The history of this unofficial national drink of Cuba starts in the late 16th century. It was then that the famous corsair, Francis Drake, unofficially serving Queen Elisabeth I. who at the time supported other corsairs attacking Spanish ships as well, prepared a drink for his company that reminds us of today’s Mojito. Rum or aguardiente (the non-refined ancestor of rum) was very popular with sailors and pirates long before that but it was Drake who transported mint on his ships and who added it to the alcohol together with lime. It was sheerly for protection. He believed the lime and mint would protect his men from fever and other diseases. This so-called “Draque” was first created by the corsair Richard Drake, Francis Drake’s subordinate. The drink was served on a wooden spoon with a cock-tail-like handle. Drake’s corsairs were based on Cuba, that’s why the drink first became popular there. Later on, it spread into other Latin-American countries.
The word mojito might come from the spicy sauce called mojo (from Spanish mojar, “moisten”). The name of this drink is often pronounced [moxito] based on the usual pronunciation of the Spanish letter j. According to the original Cuban pronunciation, the pronunciation mohito is more appropriate. The very first method of Mojito was recorded in “Cuban Cookery” by Blanche de Baralt, 1931.
If one wants to taste the “real” mojito, a good white Cuban rum should be used for it. I have tried various rums (Bacardi Carta Blanca, Havana Anejo 3 Anos, Ron Tabu Blanco, …) but what I liked the most was the combination with Doorly’s 3 Y.O. White. Maybe it’s because everyone is used to the taste of Havana or Bacardi. That’s what you get in most bars. However, this is something completely different and I really like the addition of the great rum from Barbados.
You may find different ingredient ratios. Some like it sweeter, some add more mint or make it stronger. This is the best scenario for me:
- 4 cl Doorly’s 3 Y.O. White
- 15 cl sparkling water
- 2 teaspoons of dark sugar
- approx. 10 mint leaves
- 1 pc lime
- crushed ice

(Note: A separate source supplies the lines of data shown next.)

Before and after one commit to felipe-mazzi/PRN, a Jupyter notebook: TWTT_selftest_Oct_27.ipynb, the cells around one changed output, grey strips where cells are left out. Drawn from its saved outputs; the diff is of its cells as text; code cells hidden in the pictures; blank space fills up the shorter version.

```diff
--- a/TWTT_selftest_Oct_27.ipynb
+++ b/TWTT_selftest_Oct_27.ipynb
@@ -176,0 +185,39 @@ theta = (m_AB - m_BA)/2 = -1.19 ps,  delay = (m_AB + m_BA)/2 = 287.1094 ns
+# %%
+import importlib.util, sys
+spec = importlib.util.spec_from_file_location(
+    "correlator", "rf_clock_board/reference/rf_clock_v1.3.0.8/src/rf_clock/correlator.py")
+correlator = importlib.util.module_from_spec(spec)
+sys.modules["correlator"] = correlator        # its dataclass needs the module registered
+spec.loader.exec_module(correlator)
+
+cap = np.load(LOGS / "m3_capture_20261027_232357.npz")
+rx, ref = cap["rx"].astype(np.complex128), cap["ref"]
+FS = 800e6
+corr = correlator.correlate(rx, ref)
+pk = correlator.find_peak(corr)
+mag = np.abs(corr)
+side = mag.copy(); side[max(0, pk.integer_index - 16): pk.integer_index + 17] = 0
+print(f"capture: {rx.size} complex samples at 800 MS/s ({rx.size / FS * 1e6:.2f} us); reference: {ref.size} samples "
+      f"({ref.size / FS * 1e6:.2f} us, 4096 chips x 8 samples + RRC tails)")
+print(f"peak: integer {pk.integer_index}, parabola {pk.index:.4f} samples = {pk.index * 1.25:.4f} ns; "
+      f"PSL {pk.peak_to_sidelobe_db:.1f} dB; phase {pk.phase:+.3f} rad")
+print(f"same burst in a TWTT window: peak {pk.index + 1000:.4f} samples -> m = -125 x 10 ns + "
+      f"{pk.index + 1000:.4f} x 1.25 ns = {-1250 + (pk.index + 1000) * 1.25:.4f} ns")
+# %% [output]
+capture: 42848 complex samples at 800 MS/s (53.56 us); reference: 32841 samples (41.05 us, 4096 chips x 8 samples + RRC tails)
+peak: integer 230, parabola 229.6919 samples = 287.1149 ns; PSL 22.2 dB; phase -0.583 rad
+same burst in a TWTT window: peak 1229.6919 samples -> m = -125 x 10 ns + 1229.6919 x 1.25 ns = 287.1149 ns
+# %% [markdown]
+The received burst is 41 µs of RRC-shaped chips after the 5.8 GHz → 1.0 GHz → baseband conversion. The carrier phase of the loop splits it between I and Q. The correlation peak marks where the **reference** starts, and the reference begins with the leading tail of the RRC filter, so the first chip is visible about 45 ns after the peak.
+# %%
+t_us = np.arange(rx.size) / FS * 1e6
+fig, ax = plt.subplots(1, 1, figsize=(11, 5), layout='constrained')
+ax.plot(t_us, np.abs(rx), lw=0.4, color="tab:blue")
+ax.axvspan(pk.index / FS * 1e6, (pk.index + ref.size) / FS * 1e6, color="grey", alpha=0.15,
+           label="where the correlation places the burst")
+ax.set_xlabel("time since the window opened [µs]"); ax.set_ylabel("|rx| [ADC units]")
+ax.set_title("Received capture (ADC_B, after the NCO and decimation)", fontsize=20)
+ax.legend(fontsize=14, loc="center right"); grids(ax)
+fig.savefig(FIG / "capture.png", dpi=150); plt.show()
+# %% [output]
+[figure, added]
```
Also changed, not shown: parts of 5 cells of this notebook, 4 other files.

We mix this drink in Highball Glasses (taller, tube-like glass, approx. 250 ml, heavier bottom), it may or may not have a stem. Add 1/2 lime, quartered, sugar, rum, and mint and crush it with a muddler (Mojito pestle). Crush the ice in a processor and put it in the glass, alternating ice and the other 1/2 of the lime, cut into pieces. Stir with a long spoon and add sparkling water. Decorate with a lime slice and a mint sprig.
This cocktail is ideal for those who do not prefer the sweet taste. It is refreshing, combining nicely the sour lime and the mild sweetness of dark sugar. This topped with great rum and fresh mint aroma. I prefer crushed ice to ice-cubes in this drink. It’s easier to work with, it lasts and cools the drink quickly. Have you tried any other rum?